It never ceases to amaze me how a chosen few seem to think that they have the right to impose their will on others. The concept of minding your own business is long gone.

Changes USDA Conservation Easement Program

Fewer acres will be purchased as easements to protect wetlands and other sensitive lands under the new Agricultural Conservation Easement Program (ACEP), which is replacing three programs repealed by the 2014 farm bill, according to an AgriPulse story by Stephen Davies.

The Natural Resources Conservation Service (NRCS) published its final rule for ACEP in the Federal Register in mid October. ACEP combines provisions of the Wetlands Reserve Program, Grassland Reserve Program and Farm and Ranch Lands Protection Program (FRPP), all of which were discontinued by the 2014 legislation.

About half the amount of money will be available to buy easements, NRCS said in its final rule. Where WRP, GRP, and FRPP received $691 million per year from 2009-2013, ACEP will receive about $368 million annually.

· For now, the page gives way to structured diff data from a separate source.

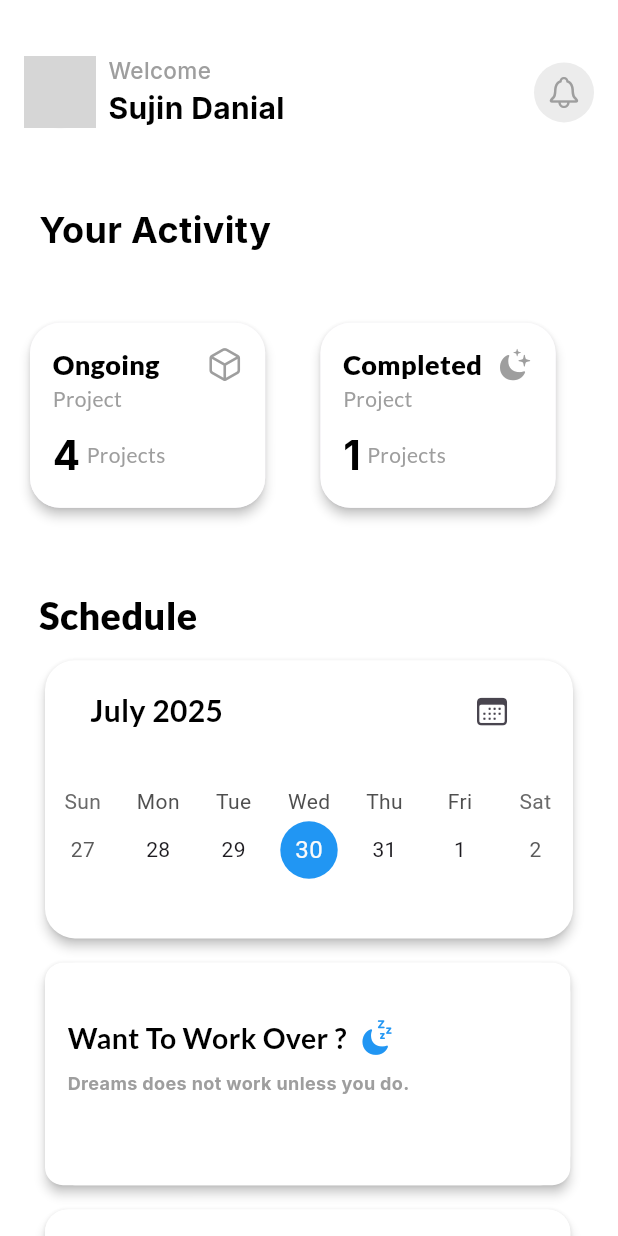
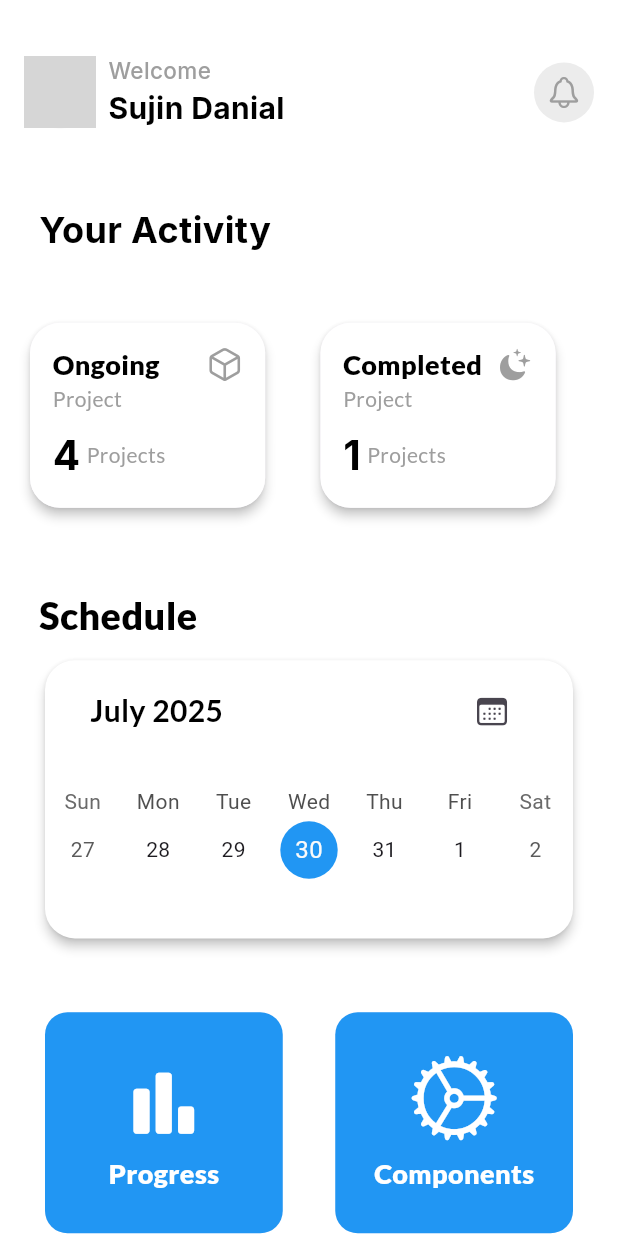
Before and after one commit to Sparkinovtech/Sairam, a Flutter app: the HomePage screen opened directly, on a phone screen of 412 x 824 dp. Run offline on Flutter 3.47's test engine with Material 3 defaults, Android fonts, the light colour scheme and no system bars; drawn by our look-alikes of table_calendar; our stand-ins replace bloc, cloud_firestore, connectivity_plus, firebase_auth, firebase_core, flutter_bloc and 6 more; accounts and stored records are empty; network calls fail; project files that could hold a hidden picture were left out; grey boxes are pictures that could not be loaded.

Commit message:
Home page changed and Step Tracker Created

```diff
--- /dev/null
+++ b/lib/Utils/Tracker/progress_tracker.dart
@@ -0,0 +1,8 @@
+import 'package:flutter/material.dart';
+Future<bool> showProgress(BuildContext context) async {
+    return showDialog(context: context, builder: (context){
+        return Dialog(
+
+        );
+    }).then( (value) => value ?? false);
+}
--- a/lib/Utils/bottom_nav_bar.dart
+++ b/lib/Utils/bottom_nav_bar.dart
@@ -56,7 +56,9 @@ class _BottomNavBarState extends State<BottomNavBar> {
   Widget build(BuildContext context) {
     return Scaffold(
       body: _pages[_selectedIndex],
-      bottomNavigationBar: Container(
+      bottomNavigationBar: AnimatedContainer(
+        duration: Duration(seconds: 3),
+        curve: Curves.easeInOut,
         color: Colors.white,
         padding: EdgeInsets.symmetric(horizontal: 10, vertical: 6),
         child: GNav(
--- a/lib/Utils/components_form.dart
+++ b/lib/Utils/components_form.dart
@@ -1,5 +1,9 @@
+import 'package:flutter/cupertino.dart';
 import 'package:flutter/material.dart';
 import 'package:google_fonts/google_fonts.dart';
+import 'package:page_transition/page_transition.dart';
+import 'package:sairam_incubation/Utils/Tracker/progress_tracker.dart';
+import 'package:sairam_incubation/Utils/bottom_nav_bar.dart';
 class ComponentsForm extends StatefulWidget {
   const ComponentsForm({super.key});
 
@@ -28,12 +32,17 @@ class _ComponentsFormState extends State<ComponentsForm> {
                 child: Column(
                   children: [
                     Row(
-                      mainAxisAlignment: MainAxisAlignment.start,
+                      mainAxisAlignment: MainAxisAlignment.spaceBetween,
                       children: [
                         IconButton(onPressed: (){
-                          Navigator.pop(context);
+                          Navigator.pushReplacement(context,
+                              PageTransition(type: PageTransitionType.fade , curve: Curves.easeInOut , child: BottomNavBar()));
                         }, icon: Icon(Icons.arrow_back_ios ,color: Colors.black,)),
                         Text("Components",style: GoogleFonts.lato(color: Colors.black,fontSize: 24,fontWeight: FontWeight.w800),),
+                        CircleAvatar(backgroundColor: Colors.grey.shade200, child:
+                        IconButton(onPressed: () async {
+                          final bool progress = await showProgress(context);
+                        }, icon: Icon(CupertinoIcons.cube_box_fill,color: Colors.black,)), ),
                       ],
                     ),
                     SizedBox(height: size.height * .01,),
@@ -61,11 +70,7 @@ class _ComponentsFormState extends State<ComponentsForm> {
                 ),
               ),
               SizedBox(height: size.height * .02,),
-              Row(
-                children: [
 
-                ],
-              )
             ],
           ),
         ),
--- a/lib/Utils/dialogs/logout_dialog.dart
+++ b/lib/Utils/dialogs/logout_dialog.dart
@@ -13,7 +13,9 @@ Future<bool> showLogoutDialog(BuildContext context) {
         shape: RoundedRectangleBorder(borderRadius: BorderRadius.circular(20)),
         child: BackdropFilter(
           filter: ImageFilter.blur(sigmaY: 1, sigmaX: 1),
-          child: Container(
+          child: AnimatedContainer(
+            duration: Duration(seconds: 1),
+            curve: Curves.easeInOut,
             padding: EdgeInsets.symmetric(horizontal: 10, vertical: 15),
             width: MediaQuery.of(context).size.width * .3 ,
             height: MediaQuery.of(context).size.height * .5,
--- a/lib/Utils/dialogs/network_dialog.dart
+++ b/lib/Utils/dialogs/network_dialog.dart
@@ -35,7 +35,7 @@ class NetworkDialog {
         ),
         child: BackdropFilter(
           filter: ImageFilter.blur(sigmaY: 0 , sigmaX: 0),
-          child: Container(
+          child: AnimatedContainer(duration: Duration(seconds: 5),curve: Curves.easeInOut,
             width: size.width * .3,
             height: size.height * .34,
             decoration: BoxDecoration(
--- a/lib/Utils/project_card.dart
+++ b/lib/Utils/project_card.dart
@@ -26,7 +26,7 @@ class _ProjectCardState extends State<ProjectCard> {
                     Navigator.pop(context);
                   }, icon: Icon(Icons.arrow_back_ios_new ,color: Colors.black,)),
 
-                  Text("Ongoing Project ",
+                  Text("Ongoing Project",
                     style: GoogleFonts.lato(color: Colors.black , fontSize: 23,fontWeight: FontWeight.w400),),
                 ],
               ),
--- a/lib/View/home_page.dart
+++ b/lib/View/home_page.dart
@@ -12,8 +12,7 @@ import 'package:table_calendar/table_calendar.dart';
 import '../Utils/stay_request_container.dart';
 
 class HomePage extends StatefulWidget {
-  const HomePage({super.key});
-
+  const HomePage({super.key, });
   @override
   State<HomePage> createState() => _HomePageState();
 }
@@ -22,7 +21,7 @@ class _HomePageState extends State<HomePage> {
   final String name = "Sujin Danial";
   DateTime? _dateTime;
   DateTime _focusedDay = DateTime.now();
-
+  late final ScrollController _controller;
   final List<Projects> ongoingProjects = [
     Projects(
         name: "Rover",
@@ -57,6 +56,16 @@ class _HomePageState extends State<HomePage> {
         imagePath:"",
     ),
   ];
+  @override
+  void initState() {
+    super.initState();
+    _controller = ScrollController();
+  }
+  @override
+  void dispose() {
+    super.dispose();
+    _controller.dispose();
+  }
   @override
   Widget build(BuildContext context) {
     var size = MediaQuery.of(context).size;
@@ -105,10 +114,13 @@ class _HomePageState extends State<HomePage> {
                       ),
                     ],
                   ),
-                  CircleAvatar(
-                    backgroundColor: Colors.grey.withValues(alpha: .2),
-                    radius: 20,
-                    child: Icon(CupertinoIcons.bell, color: Colors.grey),
+                  InkWell(
+                    onTap: (){},
+                    child: CircleAvatar(
+                      backgroundColor: Colors.grey.withValues(alpha: .2),
+                      radius: 20,
+                      child: Icon(CupertinoIcons.bell, color: Colors.grey),
+                    ),
                   ),
                 ],
               ),
@@ -126,26 +138,13 @@ class _HomePageState extends State<HomePage> {
                         fontWeight: FontWeight.w700,
                       ),
                     ),
-                    // InkWell(
-                    //   onTap: () {},
-                    //   child: Text(
-                    //     "See more",
-                    //     style: GoogleFonts.inter(
-                    //       fontSize: 14,
-                    //       color: Colors.grey,
-                    //       fontWeight: FontWeight.w300,
-                    //       decoration: TextDecoration.underline,
-                    //       decorationThickness: 1,
-                    //       decorationColor: Colors.grey,
-                    //     ),
-                    //   ),
-                    // ),
                   ],
                 ),
               ),
               SizedBox(height: size.height * .05),
 
               SingleChildScrollView(
+
                 scrollDirection: Axis.horizontal,
                 child: Row(
                   mainAxisAlignment: MainAxisAlignment.spaceBetween,
@@ -294,161 +293,35 @@ class _HomePageState extends State<HomePage> {
                   ),
                 ),
               ),
-              SizedBox(height: size.height * .01),
-
-              GestureDetector(
-                onTap: () {
-                  Navigator.push(
-                    context,
-                    PageTransition(
-                      type: PageTransitionType.fade,
-                      child: RequestForm(),
-                    ),
-                  );
-                },
-                child: Padding(
-                  padding: EdgeInsets.symmetric(horizontal: 10, vertical: 0),
-                  child: Card(
-                    elevation: 3,
-                    color: Colors.white,
-                    child: Container(
-                      width: size.width * .85,
-                      height: size.height * .18,
-                      decoration: BoxDecoration(
-                        color: Colors.white,
-                        borderRadius: BorderRadius.circular(20),
-                      ),
-                      child: Column(
-                        children: [
-                          Padding(
-                            padding: const EdgeInsets.symmetric(
-                              horizontal: 15,
-                              vertical: 20,
-                            ),
-                            child: Center(
-                              child: Column(
-                                children: [
-                                  SizedBox(height: size.height * .02),
-                                  Row(
-                                    mainAxisAlignment: MainAxisAlignment.start,
-                                    children: [
-                                      Text(
-                                        "Want To Work Over ?",
-                                        style: GoogleFonts.lato(
-                                          color: Colors.black,
-                                          fontWeight: FontWeight.w700,
-                                          fontSize: 19,
-                                        ),
-                                      ),
-                                      SizedBox(width: size.width * .02),
-                                      Icon(
-                                        CupertinoIcons.moon_zzz_fill,
-                                        color: Colors.blue,
-                                      ),
-                                    ],
-                                  ),
-                                  SizedBox(height: size.height * .01),
-                                  Row(
-                                    mainAxisAlignment: MainAxisAlignment.start,
-                                    children: [
-                                      Text(
-                                        "Dreams does not work unless you do.",
-                                        style: GoogleFonts.inter(
-                                          color: Colors.grey,
-                                          fontSize: 12,
-                                          fontWeight: FontWeight.bold,
-                                        ),
-                                      ),
-                                    ],
-                                  ),
-                                ],
-                              ),
-                            ),
-                          ),
-                        ],
-                      ),
-                    ),
-                  ),
+              SizedBox(height: size.height * .05),
+              SizedBox(
+                height: size.height * .4,
+                child: GridView.count(
+                  childAspectRatio: 1.2,
+                  crossAxisCount: 2,
+                  mainAxisSpacing: 7,
+                  crossAxisSpacing: 7,
+                  shrinkWrap: true,
+                  physics: ScrollPhysics(),
+                  children: [
+                    _componentCard(title: "Progress", icon: CupertinoIcons.chart_bar_alt_fill, onTap: (){}),
+                    _componentCard(title: "Components", icon: CupertinoIcons.settings, onTap: (){
+                      Navigator.pushReplacement(context, PageTransition(type: PageTransitionType.fade , child: ComponentsForm() , curve: Curves.easeInOut));
+                    }),
+                    _componentCard(title: "Night Stay", icon:CupertinoIcons.moon_stars_fill, onTap: (){
+                      Navigator.pushReplacement(context,PageTransition(type: PageTransitionType.fade , child: RequestForm()));
+                    }),
+                    _componentCard(title: "OD", icon: CupertinoIcons.square_list_fill, onTap: (){}),
+                  ],
                 ),
               ),
-              SizedBox(height: size.height * .01),
-              GestureDetector(
-                onTap: () {
-                  Navigator.push(
-                    context,
-                    PageTransition(
-                      type: PageTransitionType.fade,
-                      child: ComponentsForm(),
-                    ),
-                  );
-                },
-                child: Padding(
-                  padding: EdgeInsets.symmetric(horizontal: 10, vertical: 0),
-                  child: Card(
-                    elevation: 3,
-                    shape: RoundedRectangleBorder(
-                      borderRadius: BorderRadius.circular(15),
-                    ),
-                    color: Colors.white,
-                    child: Container(
-                      height: size.height * .17,
-                      width: size.width * .85,
-                      decoration: BoxDecoration(
-                        color: Colors.white,
-                        borderRadius: BorderRadius.circular(15),
-                      ),
-                      child: Center(
-                        child: Padding(
-                          padding: EdgeInsets.symmetric(
-                            horizontal: 15,
-                            vertical: 20,
-                          ),
-                          child: Column(
-                            children: [
-                              SizedBox(height: size.height * .02),
-                              Row(
-                                mainAxisAlignment: MainAxisAlignment.start,
-                                children: [
-                                  Text(
-                                    "Request for Components",
-                                    style: GoogleFonts.lato(
-                                      color: Colors.black,
-                                      fontSize: 19,
-                                      fontWeight: FontWeight.w700,
-                                    ),
-                                  ),
-                                  SizedBox(width: size.width * .02),
-                                  Icon(Icons.settings, color: Colors.blue),
-                                ],
-                              ),
-                              Row(
-                                mainAxisAlignment: MainAxisAlignment.start,
-                                children: [
-                                  Text(
-                                    "Enhance your work smarter",
-                                    style: GoogleFonts.lato(
-                                      color: Colors.grey,
-                                      fontSize: 12,
-                                      fontWeight: FontWeight.bold,
-                                    ),
-                                  ),
-                                ],
-                              ),
-                            ],
-                          ),
-                        ),
-                      ),
-                    ),
-                  ),
-                ),
-              ),
+
             ],
           ),
         ),
       ),
     );
   }
-
   Widget _activityCard({
     required String title,
     required String value,
@@ -532,4 +405,42 @@ class _HomePageState extends State<HomePage> {
       ),
     );
   }
+  Widget _componentCard({ required String title , required IconData icon , required VoidCallback onTap  }){
+    var size = MediaQuery.of(context).size;
+    return GestureDetector(
+      onTap: onTap,
+      child: Padding(
+        padding:  EdgeInsets.symmetric(horizontal: 10 , vertical: 0),
+        child: Card(
+          elevation: 0,
+          shape: RoundedRectangleBorder(
+            borderRadius: BorderRadius.circular(15),
+          ),
+          child: AnimatedContainer(
+            curve: Curves.easeInOutCubic,
+            duration: Duration(seconds: 1),
+            child: Container(
+              width: size.width * .18,
+              height: size.height * .008,
+              padding: EdgeInsets.symmetric(horizontal: 00),
+              decoration: BoxDecoration(
+                color: Colors.blue,
+                borderRadius: BorderRadius.circular(15),
+              ),
+              child: Column(
+                mainAxisAlignment: MainAxisAlignment.center,
+                children: [
+                  Center(
+                    child: Icon(icon , color: Colors.white,size: 60,),
+                  ),
+                  SizedBox(height: size.height * .01,),
+                  Text(title , style: GoogleFonts.lato(color: Colors.white ,fontSize: 18,fontWeight: FontWeight.w800),),
+                ],
+              ),
+            ),
+          ),
+        ),
+      ),
+    );
+  }
 }
--- a/pubspec.yaml
+++ b/pubspec.yaml
@@ -50,6 +50,7 @@ dependencies:
   firebase_storage: ^12.4.9
   table_calendar: ^3.2.0
   connectivity_plus: ^6.1.4
+  step_tracker: ^1.1.0
 
 dev_dependencies:
   flutter_test:
```
Also changed, not shown: pubspec.lock.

The amount of funding available and the increase in per-acre costs will result in a corresponding decrease in acreage enrolled under ACEP, NRCS said. From 2009 to 2013, approximately 1.7 million acres were enrolled under WRP, GRP and FRPP – an average of 340,000 acres per year.

But from 2014 to 2018, NRCS projects enrollment of 149,000 acres per year, for a total of about 746,000 acres. Most of that acreage – about 522,000 acres – would be enrolled under the new ACEP-Wetlands Reserve Easement program, with the rest enrolled under the ACEP-Agricultural Land Easement program.

NRCS said in the rule that the increased per-acre cost “is due in part to rising land values and in part to the projected enrollment shares in ACEP.”

Are YOU Registered Yet?

Better get your registration for the 2016 Joint Stockmen’s Convention slated for December 1 through 4 at the Crowne Plaza in Albuquerque in quick. The Early Bird Deadline is November 21 and rooms at the Crowne are going fast!  You  can now register online at       

Source: New Mexico Stockman, November 2016